== WHAT THE TASK REQUIRES ==
Work out how many lines in the listing below carry the word "Employer". Give that number alone.

== EXERCISE DATA ==
┄┄┄┄┄┄┄┄┄┄

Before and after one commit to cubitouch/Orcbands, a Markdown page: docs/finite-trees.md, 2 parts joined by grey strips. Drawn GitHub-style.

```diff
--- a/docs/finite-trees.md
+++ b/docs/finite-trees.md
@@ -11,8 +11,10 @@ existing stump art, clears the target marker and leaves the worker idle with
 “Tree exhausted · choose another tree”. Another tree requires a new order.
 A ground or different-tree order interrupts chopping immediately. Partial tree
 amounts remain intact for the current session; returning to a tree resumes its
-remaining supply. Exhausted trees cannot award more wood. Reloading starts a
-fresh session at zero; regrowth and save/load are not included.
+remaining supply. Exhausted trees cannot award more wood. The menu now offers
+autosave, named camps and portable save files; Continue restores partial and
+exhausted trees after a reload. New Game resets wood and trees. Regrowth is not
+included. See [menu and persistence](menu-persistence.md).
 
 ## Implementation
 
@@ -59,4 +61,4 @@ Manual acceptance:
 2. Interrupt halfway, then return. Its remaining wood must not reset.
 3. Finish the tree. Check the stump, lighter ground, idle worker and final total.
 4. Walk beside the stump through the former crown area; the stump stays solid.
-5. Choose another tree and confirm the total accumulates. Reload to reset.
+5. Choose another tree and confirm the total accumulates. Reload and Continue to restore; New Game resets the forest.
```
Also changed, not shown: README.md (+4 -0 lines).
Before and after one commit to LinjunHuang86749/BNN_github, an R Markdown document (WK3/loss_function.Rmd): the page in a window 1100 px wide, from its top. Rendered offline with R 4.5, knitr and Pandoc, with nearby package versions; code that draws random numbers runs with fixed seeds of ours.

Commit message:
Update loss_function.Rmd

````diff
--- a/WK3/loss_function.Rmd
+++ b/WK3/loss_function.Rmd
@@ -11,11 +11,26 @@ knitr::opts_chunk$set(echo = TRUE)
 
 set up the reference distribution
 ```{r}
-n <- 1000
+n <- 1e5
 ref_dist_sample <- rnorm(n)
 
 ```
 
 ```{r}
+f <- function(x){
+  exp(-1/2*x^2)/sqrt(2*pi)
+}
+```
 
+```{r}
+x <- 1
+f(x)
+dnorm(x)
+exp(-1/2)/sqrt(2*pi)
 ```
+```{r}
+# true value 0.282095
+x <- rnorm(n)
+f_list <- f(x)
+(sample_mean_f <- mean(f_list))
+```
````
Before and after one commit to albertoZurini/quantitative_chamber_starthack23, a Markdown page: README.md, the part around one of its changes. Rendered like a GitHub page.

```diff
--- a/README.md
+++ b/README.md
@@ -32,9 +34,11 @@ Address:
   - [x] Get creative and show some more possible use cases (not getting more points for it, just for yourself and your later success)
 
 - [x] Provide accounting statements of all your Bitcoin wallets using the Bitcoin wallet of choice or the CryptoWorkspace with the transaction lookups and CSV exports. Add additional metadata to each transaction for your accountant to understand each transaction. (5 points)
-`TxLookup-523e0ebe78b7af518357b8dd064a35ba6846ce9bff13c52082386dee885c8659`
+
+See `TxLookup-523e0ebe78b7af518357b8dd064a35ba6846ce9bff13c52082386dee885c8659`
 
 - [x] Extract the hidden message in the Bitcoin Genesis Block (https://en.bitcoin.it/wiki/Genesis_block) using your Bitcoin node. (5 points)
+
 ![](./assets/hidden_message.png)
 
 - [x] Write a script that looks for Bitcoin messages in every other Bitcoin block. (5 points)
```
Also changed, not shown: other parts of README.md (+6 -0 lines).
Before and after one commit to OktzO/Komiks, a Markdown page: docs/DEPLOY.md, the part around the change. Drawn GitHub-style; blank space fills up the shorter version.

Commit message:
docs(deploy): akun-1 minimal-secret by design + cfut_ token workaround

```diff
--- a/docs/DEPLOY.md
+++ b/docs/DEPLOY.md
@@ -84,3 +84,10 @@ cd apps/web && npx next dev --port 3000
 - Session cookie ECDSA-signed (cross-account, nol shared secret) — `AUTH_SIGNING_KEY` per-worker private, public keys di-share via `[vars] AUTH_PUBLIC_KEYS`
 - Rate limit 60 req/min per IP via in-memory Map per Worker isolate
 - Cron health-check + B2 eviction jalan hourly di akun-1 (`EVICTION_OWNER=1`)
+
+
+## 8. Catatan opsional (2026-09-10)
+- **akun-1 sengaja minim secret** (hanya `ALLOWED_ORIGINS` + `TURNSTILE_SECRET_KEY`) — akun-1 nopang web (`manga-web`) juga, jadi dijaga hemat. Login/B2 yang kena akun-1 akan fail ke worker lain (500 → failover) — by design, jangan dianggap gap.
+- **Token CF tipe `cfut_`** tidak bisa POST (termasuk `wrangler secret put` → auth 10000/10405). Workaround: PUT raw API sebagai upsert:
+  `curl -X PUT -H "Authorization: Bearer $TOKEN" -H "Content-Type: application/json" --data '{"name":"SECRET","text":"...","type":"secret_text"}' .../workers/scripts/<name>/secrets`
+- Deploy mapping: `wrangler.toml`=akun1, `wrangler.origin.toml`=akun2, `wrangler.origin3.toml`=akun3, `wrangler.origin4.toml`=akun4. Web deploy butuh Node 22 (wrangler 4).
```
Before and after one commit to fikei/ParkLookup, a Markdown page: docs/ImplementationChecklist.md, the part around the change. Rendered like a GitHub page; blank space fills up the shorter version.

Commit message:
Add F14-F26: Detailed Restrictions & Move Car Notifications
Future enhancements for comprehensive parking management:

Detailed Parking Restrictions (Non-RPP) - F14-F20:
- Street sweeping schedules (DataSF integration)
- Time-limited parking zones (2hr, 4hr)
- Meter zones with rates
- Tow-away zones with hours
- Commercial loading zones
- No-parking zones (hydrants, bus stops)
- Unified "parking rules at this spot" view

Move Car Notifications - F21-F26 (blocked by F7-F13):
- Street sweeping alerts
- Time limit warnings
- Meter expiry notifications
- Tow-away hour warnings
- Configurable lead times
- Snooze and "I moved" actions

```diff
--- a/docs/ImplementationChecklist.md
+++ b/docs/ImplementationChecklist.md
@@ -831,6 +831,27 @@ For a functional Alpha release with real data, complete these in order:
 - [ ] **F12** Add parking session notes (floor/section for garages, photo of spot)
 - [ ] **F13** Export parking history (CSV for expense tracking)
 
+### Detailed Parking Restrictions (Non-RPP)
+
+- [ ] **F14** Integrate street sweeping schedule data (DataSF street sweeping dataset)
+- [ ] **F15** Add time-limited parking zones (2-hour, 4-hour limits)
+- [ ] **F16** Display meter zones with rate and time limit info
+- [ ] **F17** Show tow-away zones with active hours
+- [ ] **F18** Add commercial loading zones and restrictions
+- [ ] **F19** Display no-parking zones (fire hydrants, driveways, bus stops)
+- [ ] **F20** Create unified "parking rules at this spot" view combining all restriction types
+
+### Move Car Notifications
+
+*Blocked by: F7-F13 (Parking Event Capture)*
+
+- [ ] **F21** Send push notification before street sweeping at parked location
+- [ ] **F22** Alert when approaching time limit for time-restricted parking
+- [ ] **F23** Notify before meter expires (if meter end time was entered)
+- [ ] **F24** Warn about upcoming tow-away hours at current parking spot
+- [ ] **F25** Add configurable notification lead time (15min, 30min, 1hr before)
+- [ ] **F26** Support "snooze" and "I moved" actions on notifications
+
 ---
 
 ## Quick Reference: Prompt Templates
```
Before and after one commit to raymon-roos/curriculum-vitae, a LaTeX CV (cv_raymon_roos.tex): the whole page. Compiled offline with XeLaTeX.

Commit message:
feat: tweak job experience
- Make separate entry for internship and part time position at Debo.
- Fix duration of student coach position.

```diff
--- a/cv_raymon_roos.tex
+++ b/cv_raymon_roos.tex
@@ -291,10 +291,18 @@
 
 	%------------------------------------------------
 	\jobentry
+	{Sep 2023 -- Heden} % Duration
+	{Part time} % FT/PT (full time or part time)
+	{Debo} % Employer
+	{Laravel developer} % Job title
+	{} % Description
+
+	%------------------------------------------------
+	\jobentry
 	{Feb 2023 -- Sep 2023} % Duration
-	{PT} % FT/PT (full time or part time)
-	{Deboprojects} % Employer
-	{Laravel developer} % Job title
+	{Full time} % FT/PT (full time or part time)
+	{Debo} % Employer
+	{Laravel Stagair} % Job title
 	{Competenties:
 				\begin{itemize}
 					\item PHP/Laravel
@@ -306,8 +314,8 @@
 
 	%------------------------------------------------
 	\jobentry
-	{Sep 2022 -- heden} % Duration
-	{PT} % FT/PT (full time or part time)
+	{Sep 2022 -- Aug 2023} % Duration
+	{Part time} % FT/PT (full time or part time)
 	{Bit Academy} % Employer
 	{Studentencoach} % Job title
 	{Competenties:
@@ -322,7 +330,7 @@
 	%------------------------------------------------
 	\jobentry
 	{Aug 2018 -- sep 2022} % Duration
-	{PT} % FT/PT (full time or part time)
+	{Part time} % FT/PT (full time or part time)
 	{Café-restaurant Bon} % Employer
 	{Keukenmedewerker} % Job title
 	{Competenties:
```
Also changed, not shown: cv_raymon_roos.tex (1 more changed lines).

┄┄┄┄┄┄┄┄┄┄

== OUTPUT OF THE EXERCISE ==
5